#[[pbas  50]] changes the pitch of the voice. can use + or - for relative changes
#[[rset]] resets parameters to default.

You can see the program in operation below


For others like me, who are just discovering this: Robin is using Apple “embedded speech commands” in the message string sent to the say utility (as he documented at the end of the script).

You can find out more options to give to say from it’s online manual. In a Terminal window, type man say.

A full list of speech commands is in Apple’s Speech Synthesis Programming Guide.

Also, if you update line 19 to this, then you can just copy/paste into Sonic Pi without needing to change it:

1 Like

Neat! Had tried with a ~ (after doing a mkdir saytext in my user root) and it complained. Replacing rbn with alex worked. This is more robust.

Was experimenting with the macOS TTS a bit, some months ago, for a “project”. Honestly, I hadn’t even thought about scripting it.

I feel there’s an appetite for this type of thing, these days. We have more sophisticated singing voices (like Vocaloid and Emvoice). Yet there’s a bit of nostalgia involved with some of these. And they could be combined.
Something I might like to do is to tweak the pitch contour… possibly in Melodyne. Might even try to harmonize voices, though speaking is so different from singing.

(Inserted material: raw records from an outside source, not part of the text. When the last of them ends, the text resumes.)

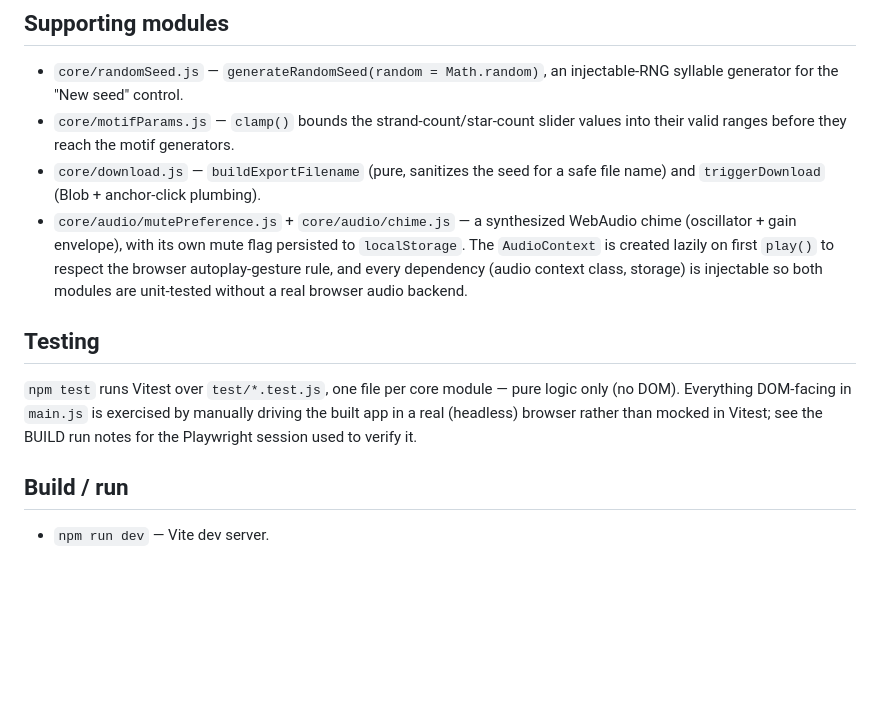
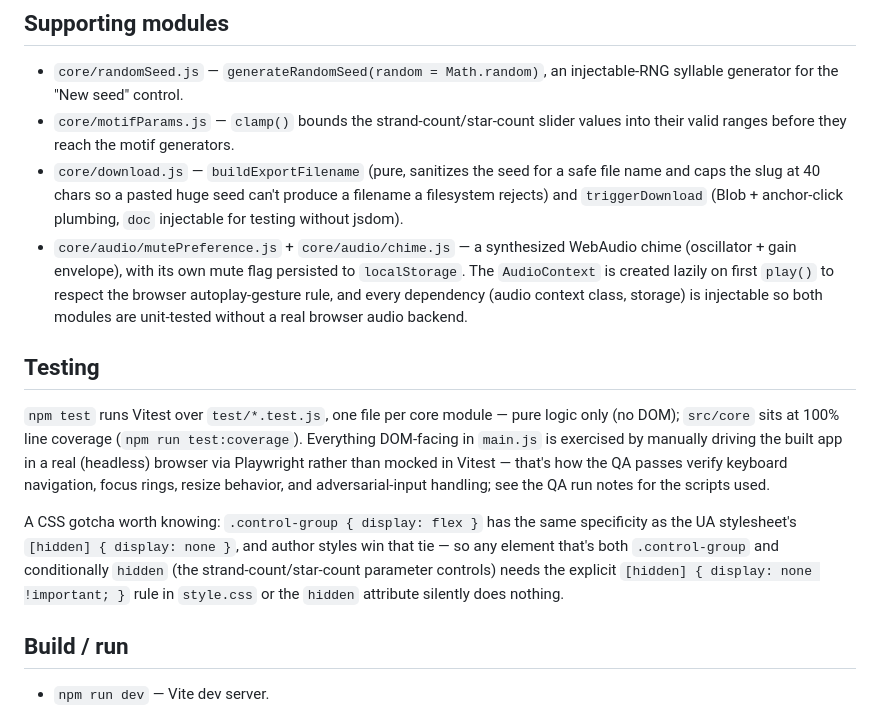
Before and after one commit to ctkrug/ornament, a Markdown page: docs/ARCHITECTURE.md, the part around the change. Rendered like a GitHub page; blank space fills up the shorter version.

Commit message:
docs: record this pass's fixes in the architecture map
Notes the filename-length cap, the 100% src/core coverage baseline, and
the [hidden]/display:flex specificity gotcha so a future pass doesn't
have to rediscover it by reading computed styles again.

```diff
--- a/docs/ARCHITECTURE.md
+++ b/docs/ARCHITECTURE.md
@@ -60,7 +60,9 @@ guarantees an export always matches whatever seed is currently on screen.
   slider values into their valid ranges before they reach the motif
   generators.
 - `core/download.js` — `buildExportFilename` (pure, sanitizes the seed for a
-  safe file name) and `triggerDownload` (Blob + anchor-click plumbing).
+  safe file name and caps the slug at 40 chars so a pasted huge seed can't
+  produce a filename a filesystem rejects) and `triggerDownload` (Blob +
+  anchor-click plumbing, `doc` injectable for testing without jsdom).
 - `core/audio/mutePreference.js` + `core/audio/chime.js` — a synthesized
   WebAudio chime (oscillator + gain envelope), with its own mute flag
   persisted to `localStorage`. The `AudioContext` is created lazily on first
@@ -71,10 +73,19 @@ guarantees an export always matches whatever seed is currently on screen.
 ## Testing
 
 `npm test` runs Vitest over `test/*.test.js`, one file per core module —
-pure logic only (no DOM). Everything DOM-facing in `main.js` is exercised by
-manually driving the built app in a real (headless) browser rather than
-mocked in Vitest; see the BUILD run notes for the Playwright session used to
-verify it.
+pure logic only (no DOM); `src/core` sits at 100% line coverage
+(`npm run test:coverage`). Everything DOM-facing in `main.js` is exercised by
+manually driving the built app in a real (headless) browser via Playwright
+rather than mocked in Vitest — that's how the QA passes verify keyboard
+navigation, focus rings, resize behavior, and adversarial-input handling;
+see the QA run notes for the scripts used.
+
+A CSS gotcha worth knowing: `.control-group { display: flex }` has the same
+specificity as the UA stylesheet's `[hidden] { display: none }`, and author
+styles win that tie — so any element that's both `.control-group` and
+conditionally `hidden` (the strand-count/star-count parameter controls)
+needs the explicit `[hidden] { display: none !important; }` rule in
+`style.css` or the `hidden` attribute silently does nothing.
 
 ## Build / run
 
```
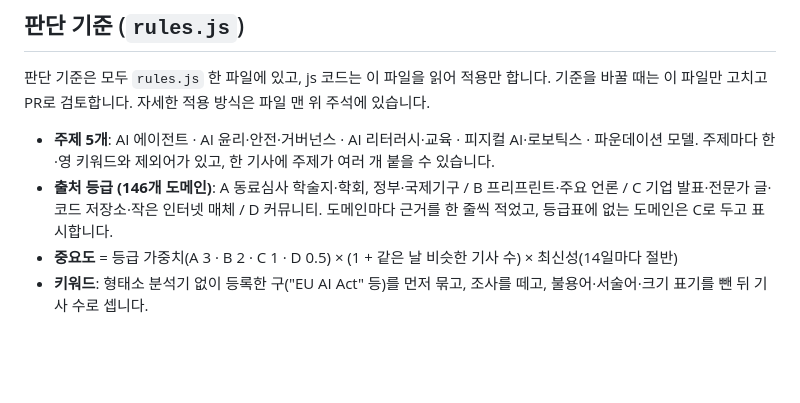
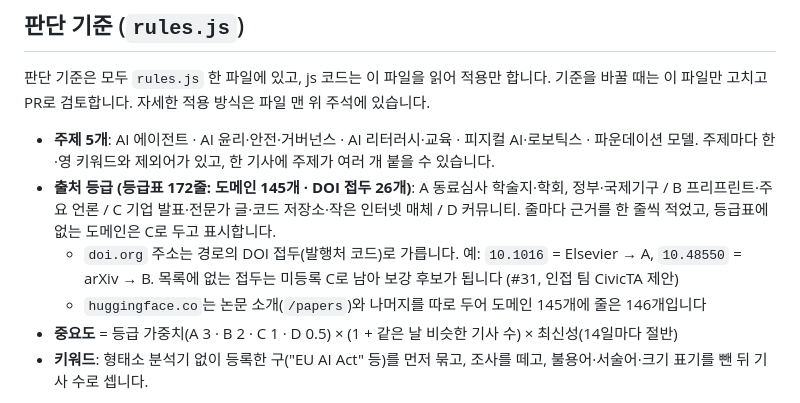
Before and after one commit to LoveEvaLee/ai-trend-monitor, a Markdown page: README.md, the part around the change. Rendered like a GitHub page; blank space fills up the shorter version.

Commit message:
README: 등급표 숫자 갱신 (172줄 = 도메인 145 · DOI 접두 26) · DOI 접두 등급 설명
Co-Authored-By: Claude Opus 5.5 <noreply@anthropic.com>

```diff
--- a/README.md
+++ b/README.md
@@ -56,7 +56,9 @@ date,title,url,source
 판단 기준은 모두 `rules.js` 한 파일에 있고, js 코드는 이 파일을 읽어 적용만 합니다. 기준을 바꿀 때는 이 파일만 고치고 PR로 검토합니다. 자세한 적용 방식은 파일 맨 위 주석에 있습니다.
 
 - **주제 5개**: AI 에이전트 · AI 윤리·안전·거버넌스 · AI 리터러시·교육 · 피지컬 AI·로보틱스 · 파운데이션 모델. 주제마다 한·영 키워드와 제외어가 있고, 한 기사에 주제가 여러 개 붙을 수 있습니다.
-- **출처 등급 (146개 도메인)**: A 동료심사 학술지·학회, 정부·국제기구 / B 프리프린트·주요 언론 / C 기업 발표·전문가 글·코드 저장소·작은 인터넷 매체 / D 커뮤니티. 도메인마다 근거를 한 줄씩 적었고, 등급표에 없는 도메인은 C로 두고 표시합니다.
+- **출처 등급 (등급표 172줄: 도메인 145개 · DOI 접두 26개)**: A 동료심사 학술지·학회, 정부·국제기구 / B 프리프린트·주요 언론 / C 기업 발표·전문가 글·코드 저장소·작은 인터넷 매체 / D 커뮤니티. 줄마다 근거를 한 줄씩 적었고, 등급표에 없는 도메인은 C로 두고 표시합니다.
+  - `doi.org` 주소는 경로의 DOI 접두(발행처 코드)로 가릅니다. 예: `10.1016` = Elsevier → A, `10.48550` = arXiv → B. 목록에 없는 접두는 미등록 C로 남아 보강 후보가 됩니다 (#31, 인접 팀 CivicTA 제안)
+  - `huggingface.co`는 논문 소개(`/papers`)와 나머지를 따로 두어 도메인 145개에 줄은 146개입니다
 - **중요도** = 등급 가중치(A 3 · B 2 · C 1 · D 0.5) × (1 + 같은 날 비슷한 기사 수) × 최신성(14일마다 절반)
 - **키워드**: 형태소 분석기 없이 등록한 구("EU AI Act" 등)를 먼저 묶고, 조사를 떼고, 불용어·서술어·크기 표기를 뺀 뒤 기사 수로 셉니다.
 
```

(It also brings back some memories from my first job after graduating with a degree in anthropology: speech lab assistant in Switzerland working on a speech synthesis project linked to British Telecom. Basically, I was segmenting speech signals in Signalyze, a piece of commercial research software developed by the lab director. Since then, Praat has been the favourite option for a lot of people. It does do speech synthesis and the type of analysis it does can work really well for music, I found during my own research in ethnomusicology.)

(Our lab was also doing formant synthesis, which everybody else had tried and abandoned. AFAICT, all current TTS systems in actual use rely on some form of “diphonic synthesis”, based on samples.)

Thanks a lot for that!
And… wait! It does speech contour??

Noice! Will definitely need to experiment.